The third stage is the most dangerous. This is when the distemper begins to affect the nervous system of the dog. The most common symptom is seizures, but there can be all kinds of effects - tremors, convulsions, weakness, and loss of balance are all common.
The dog may survive the final phase with permanent damage, it may die from it, or it may survive with no remaining problems at all.
I should also note that just because your dog gets to one stage does NOT mean it is definitely going to go all the way through. Dogs can recover at any stage, and many dogs recover at the first or second stage without ever getting to the final one. Adult dogs tend to recover more easily, while puppies are more likely to die from it because they have weaker immune systems.
How does a dog get it?
It is caught from other dogs. Most dogs are vaccinated against it - it's one of the common required vaccines, so a puppy that is too young to be vaccinated or a stray from a shelter are those that are most likely to have it. Unlike other diseases, distemper is not caught through the air. It requires either direct contact with another dog or contact with the feces, spit, or other body fluids of the infected dog.
What is the treatment?
Once a dog has it, there is no simple treatment that will make it go away. Your dog's body will have to fight it off on its own. However, your vet can give your dog antibiotics that will make it more likely to survive (by killing any opportunistic infections that take advantage of your dog's weakness) and by using general treatments such as IV fluids and immune system boosters. Your vet will need to verify that it is distemper (it can be hard to diagnose with certainty) and will need to make sure the dog has fully recovered.
If your dog does not yet have distemper, it can easily be vaccinated for it.
Sources and Useful Links:
Back to Pet Questions Page
Back to Flea Control Guide Main Page

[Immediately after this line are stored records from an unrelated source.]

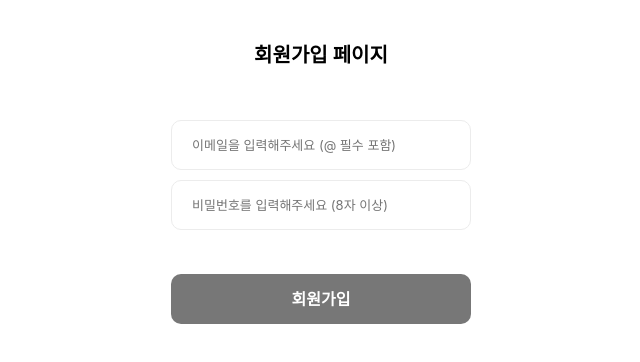
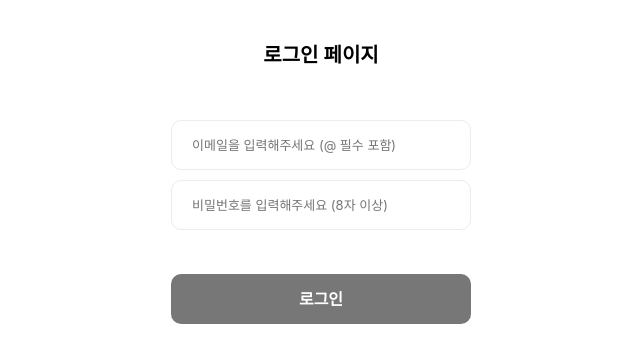
Before and after one commit to sol-pine/wanted-pre-onboarding-frontend, a React (Create React App) app: page /signin in a window 1280 px wide. Shown: the top 362 px of the page, without its empty margins (319-959 px from the left). Built offline with nearby package versions, Linux system fonts and the light colour scheme.

Commit message:
fix. 유효성 검사 에러 메시지 출력 수정

```diff
--- a/src/pages/SignInPage.jsx
+++ b/src/pages/SignInPage.jsx
@@ -1,13 +1,13 @@
 import React, { useEffect, useState } from "react";
-import { signUp } from "../utils/apis";
+import { signIn } from "../utils/apis";
 import { useNavigate } from "react-router-dom";
+import Input from "../components/Input";
 import styled from "styled-components";
-import Input from "../components/Input";
 import Button from "../components/Button";
 import isEmailValid from "../utils/isEmailValid";
 import isPasswordValid from "../utils/isPasswordValid";
 
-const SignUpPage = () => {
+const SignInPage = () => {
   const navigate = useNavigate();
   const [email, setEmail] = useState("");
   const [password, setPassword] = useState("");
@@ -18,27 +18,30 @@ const SignUpPage = () => {
     if (token) navigate("/todo");
   }, [token]);
 
-  // 회원가입
-  const handleSignUp = () => {
-    signUp(email, password).then(() => navigate("/signin"));
+  // 로그인
+  const handleSignIn = () => {
+    signIn(email, password).then((response) => {
+      localStorage.setItem("token", response.data.access_token);
+      navigate("/todo");
+    });
   };
 
   return (
     <Container>
-      <Title>회원가입 페이지</Title>
+      <Title>로그인 페이지</Title>
       <Input data-testid="email-input" type="text" onChange={(e) => setEmail(e.target.value)} placeholder="이메일을 입력해주세요 (@ 필수 포함)" />
       {email && !isEmailValid(email) ? <ErrorMsg>이메일 형식을 확인해주세요</ErrorMsg> : null}
       <Input data-testid="password-input" type="password" onChange={(e) => setPassword(e.target.value)} placeholder="비밀번호를 입력해주세요 (8자 이상)" />
       {password && !isPasswordValid(password) ? <ErrorMsg>비밀번호 형식을 확인해주세요</ErrorMsg> : null}
       <br />
-      <Button data-testid="signup-button" onClick={handleSignUp} disabled={!isEmailValid(email) || !isPasswordValid(password)}>
-        회원가입
+      <Button data-testid="signin-button" onClick={handleSignIn} disabled={!isEmailValid(email) || !isPasswordValid(password)}>
+        로그인
       </Button>
     </Container>
   );
 };
 
-export default SignUpPage;
+export default SignInPage;
 
 const Container = styled.div`
   width: 300px;
```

Text copyright 2005-2006 Fleascontrol.com and may not be reproduced without consent. This is not the official web page of any of the products listed on this site, this is a review page created by an individual. It is not by a vet, and is meant to be informative and not to substitute for a vet's advice - always consult a vet if you suspect a health problem.